====== EXTRACTED MATERIAL ======

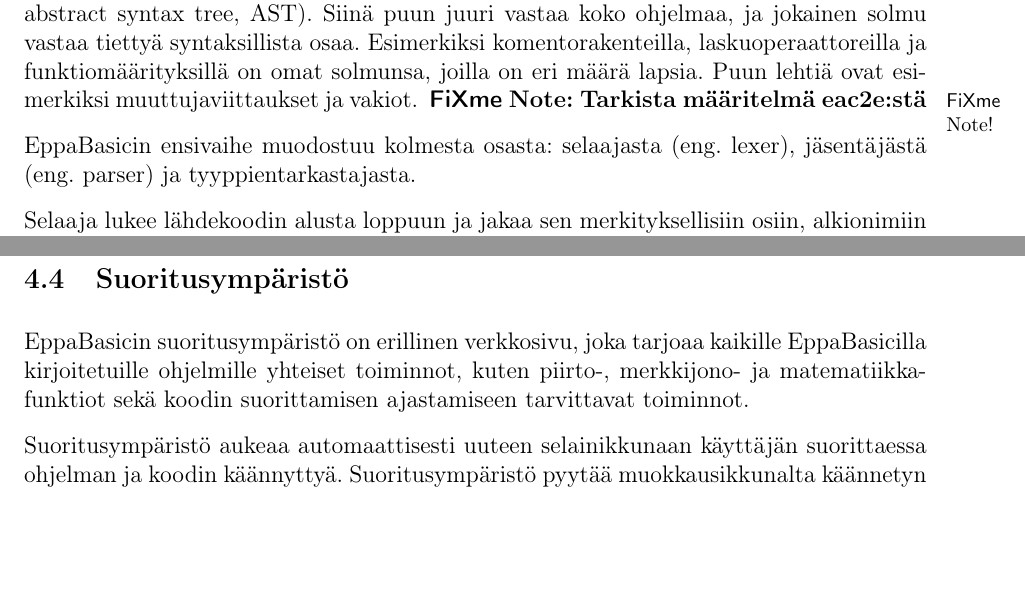
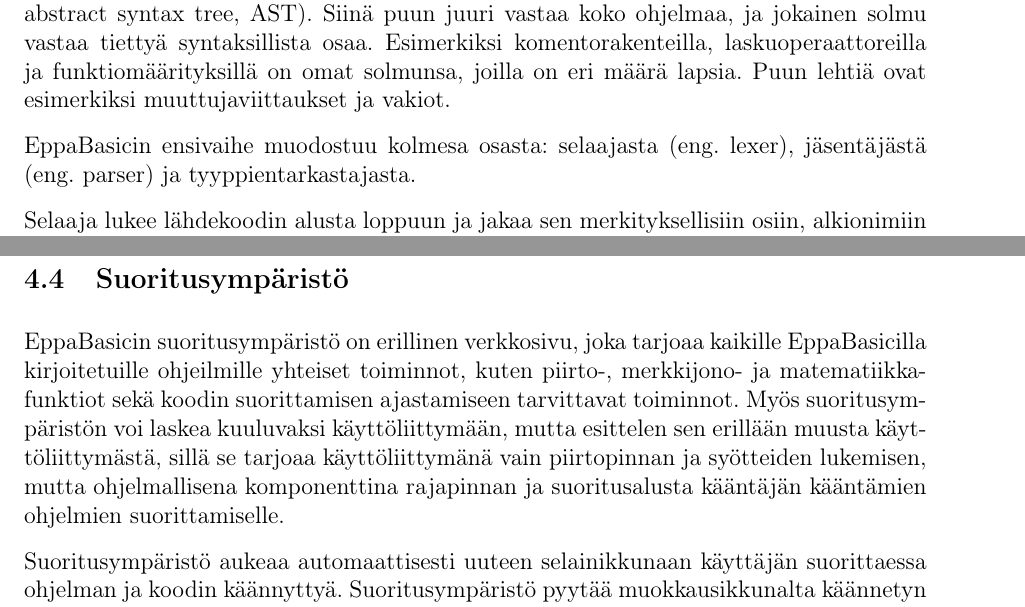
Before and after one commit to henkkuli/EppaBasic-raportti, a LaTeX document (tutkielma.tex, which reads toteutus.tex): two parts of pages 11 and 14 of 18, joined at a grey line, cut so that both start at the same text, the shorter picture padded with empty space. Compiled offline with pdfLaTeX.

Commit message:
Resolves #7

```diff
--- a/toteutus.tex
+++ b/toteutus.tex
@@ -99,10 +99,9 @@ funktiomäärityksillä
 on omat solmunsa, joilla on eri määrä lapsia.
 Puun lehtiä ovat esimerkiksi
 muuttujaviittaukset ja vakiot.
-\fxnote{Tarkista määritelmä eac2e:stä}
 
 EppaBasicin ensivaihe muodostuu
-kolmesta osasta:
+kolmesa osasta:
 selaajasta (eng. lexer),
 jäsentäjästä (eng. parser) ja
 tyyppientarkastajasta.
@@ -305,9 +304,15 @@ käyttäjien koodit, toimii SQL-tietokanta (Structured Query Language).
 \subsection{Suoritusympäristö}
 EppaBasicin suoritusympäristö on erillinen verkkosivu,
 joka tarjoaa kaikille EppaBasicilla kirjoitetuille
-ohjelmille yhteiset toiminnot, kuten piirto-,
+ohjeilmille yhteiset toiminnot, kuten piirto-,
 merkkijono- ja matematiikkafunktiot sekä
 koodin suorittamisen ajastamiseen tarvittavat toiminnot.
+Myös suoritusympäristön voi laskea kuuluvaksi käyttöliittymään,
+mutta esittelen sen erillään muusta käyttöliittymästä,
+sillä se tarjoaa käyttöliittymänä vain piirtopinnan
+ja syötteiden lukemisen, mutta ohjelmallisena
+komponenttina rajapinnan ja suoritusalusta kääntäjän
+kääntämien ohjelmien suorittamiselle.
 
 Suoritusympäristö aukeaa automaattisesti uuteen selainikkunaan
 käyttäjän suorittaessa ohjelman ja koodin käännyttyä.
```
Also changed, not shown: toteutus.tex (6 more changed lines).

======

One number answers this exercise: the count of lines above in which the word "toteutus" appears.

_RESPONSE:_ 4